Rod N. Baker says the Great Canadian Gaming Corp. has a “culture of integrity and transparency” and is committed to preventing illegal activities at all of its locations, including the River Rock Casino in Richmond.
“We are proud of our track record, and the positive and open working relationship we have with our regulatory authorities and Crown partners,” he said in a statement released Monday.
Last month, the B.C. government announced an independent expert’s review of the province’s policies in the gambling industry after concerns were raised about the possibility of money laundering at River Rock.
Attorney General David Eby said he launched the probe after reading a report about the casino accepting $13.5 million in $20 bills in July 2015 that police said could be proceeds of crime involving Asian VIP clients.
Baker said Great Canadian initially detected suspicious activity at the casino in 2012 and that its ongoing monitoring and reporting to the B.C. Lottery Corp. was crucial to identifying the individuals allegedly involved.
The company provides records about unusual and large cash transactions directly to the lottery corporation, which assesses whether the transactions raise enough concern for further investigation, he added.
“Contrary to suggestions in certain media reports, to our knowledge our company is not under investigation in any jurisdiction. Our employees followed all procedures required of them by BCLC and we do not believe our company’s actions would give cause to initiate any investigation,” he said.
Baker said the company has contacted Peter German, who was appointed by Eby to conduct a review of the lottery corporation’s policies and practices to prevent money laundering.
“Great Canadian is proud of its culture of integrity and positive interaction with our regulators and Crown partners, and will adopt any changes or improvements to the regulatory structure that result from the review.”
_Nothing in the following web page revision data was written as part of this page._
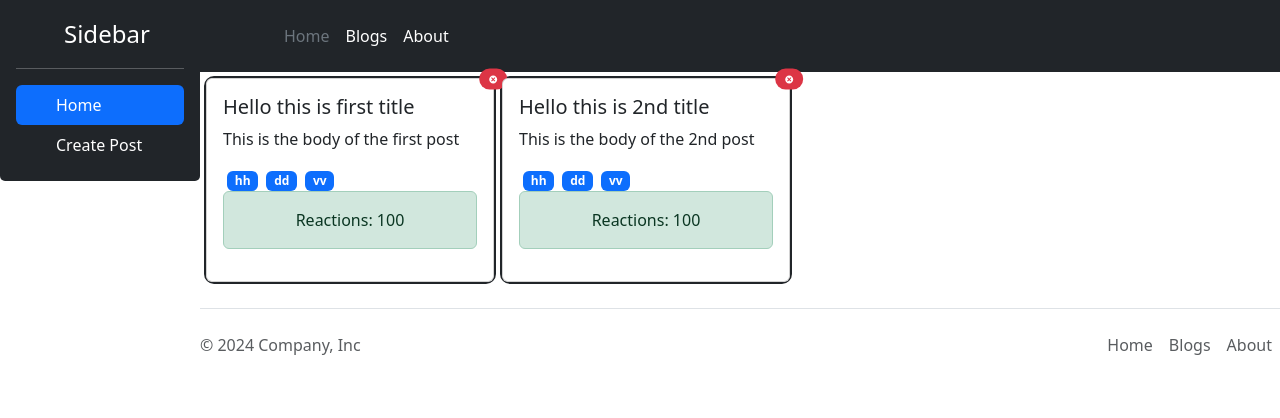
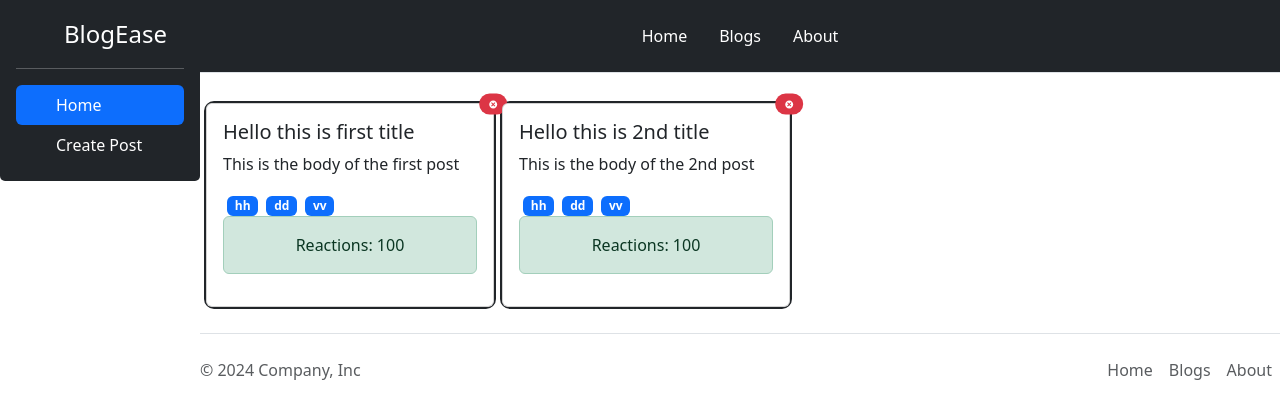
Before and after one commit to iamasadshah/simple-blog-app-UI, a React app: page / in a window 1280 px wide. Shown: the top 418 px of the page. Built offline with nearby package versions, Linux system fonts and the light colour scheme; the HTML template or start-up script is replaced by a standard one.

Commit message:
header modified

```diff
--- a/src/component/Head.jsx
+++ b/src/component/Head.jsx
@@ -3,43 +3,24 @@ import React from "react";
 const Head = () => {
   return (
     <>
-      <header className="p-3 text-bg-dark">
-        <div className="container">
-          <div className="d-flex flex-wrap align-items-center justify-content-center justify-content-lg-start">
-            <a
-              href="/"
-              className="d-flex align-items-center mb-2 mb-lg-0 text-white text-decoration-none"
-            >
-              <svg
-                className="bi me-2"
-                width="40"
-                height="32"
-                role="img"
-                aria-label="Bootstrap"
-              >
-                <use xlinkHref="#bootstrap"></use>
-              </svg>
-            </a>
-
-            <ul className="nav col-12 col-lg-auto me-lg-auto mb-2 justify-content-center mb-md-0">
-              <li>
-                <a href="#" className="nav-link px-2 text-secondary">
+      <header class="d-flex flex-wrap bg-dark  justify-content-center py-3 mb-4 border-bottom">
+        <ul class="nav nav-pills ">
+          <li class="nav-item">
+            <a href="#" class="nav-link text-white">
               Home
             </a>
           </li>
-              <li>
-                <a href="blogs" className="nav-link px-2 text-white">
+          <li class="nav-item">
+            <a href="#" class="nav-link text-white">
               Blogs
             </a>
           </li>
-              <li>
-                <a href="#" className="nav-link px-2 text-white">
+          <li class="nav-item">
+            <a href="#" class="nav-link text-white">
               About
             </a>
           </li>
         </ul>
-          </div>
-        </div>
       </header>
     </>
   );
--- a/src/component/Side.jsx
+++ b/src/component/Side.jsx
@@ -14,7 +14,7 @@ const Sidebar = ({ selectedTab, setSelectedTab }) => {
           <svg className="bi pe-none me-2" width="40" height="32">
             <use xlinkHref="#bootstrap"></use>
           </svg>
-          <span className="fs-4">Sidebar</span>
+          <span className="fs-4">BlogEase</span>
         </a>
         <hr />
         <ul className="nav nav-pills flex-column mb-auto">
```
Lines whose indentation alone changed are shown as unchanged.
Eby said he thought a July 2016 report commissioned by the province’s previous Liberal government should have been made public when it was completed. The report done by the accounting and consulting firm MNP compiled documents from B.C.’s Gaming Policy and Enforcement Branch.
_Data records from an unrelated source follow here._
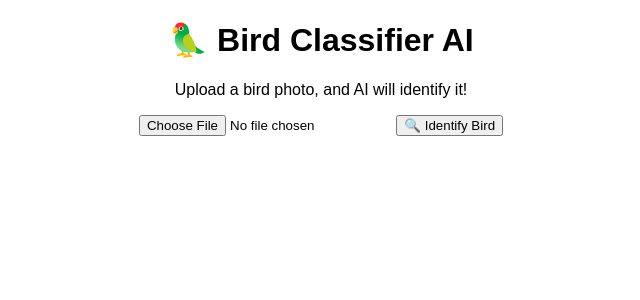
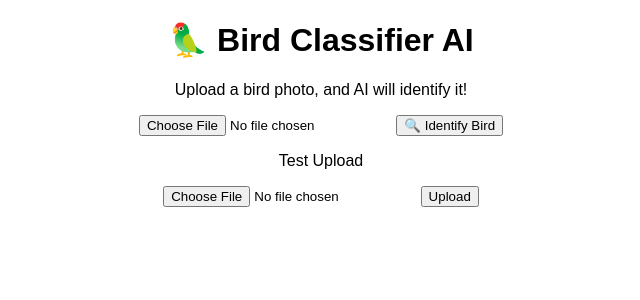
Before and after one commit to amalskr/BirdDeterrent-AI, a Flask app: page / in a window 1280 px wide. Shown: the top 300 px of the page, without its empty margins (319-959 px from the left). Run offline with Flask 3, Linux system fonts and the light colour scheme.

Commit message:
add a aorm to test test uplaod

```diff
--- a/templates/index.html
+++ b/templates/index.html
@@ -19,6 +19,12 @@
         <button type="submit">🔍 Identify Bird</button>
     </form>
 
+    <p>Test Upload</p>
+    <form action="/upload" method="post" enctype="multipart/form-data">
+        <input type="file" name="imageFile" required>
+        <button type="submit">Upload</button>
+    </form>
+
     {% if message %}
         <p style="color: red;">{{ message }}</p>
     {% endif %}
```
It says single cash buy-ins in excess of $500,000 with no known source of funds were accepted at River Rock.
“Law enforcement intelligence has indicated that this currency may be the direct proceeds of crime,” the report says.
The report makes more than a dozen recommendations, including implementing policies that casinos refuse unsourced cash deposits exceeding an established dollar amount, that anti-money laundering training programs are evaluated, and that casinos work to support cash-alternatives.
A B.C. Lottery Corp. document in response said many recommendations in the report have been addressed though it was awaiting more direction from the Gaming Policy Enforcement Branch on dealing with and refusing large, unsourced cash deposits.
The MNP report says its review wasn’t meant to provide an analysis about whether money laundering was actually occurring in B.C.’s casinos.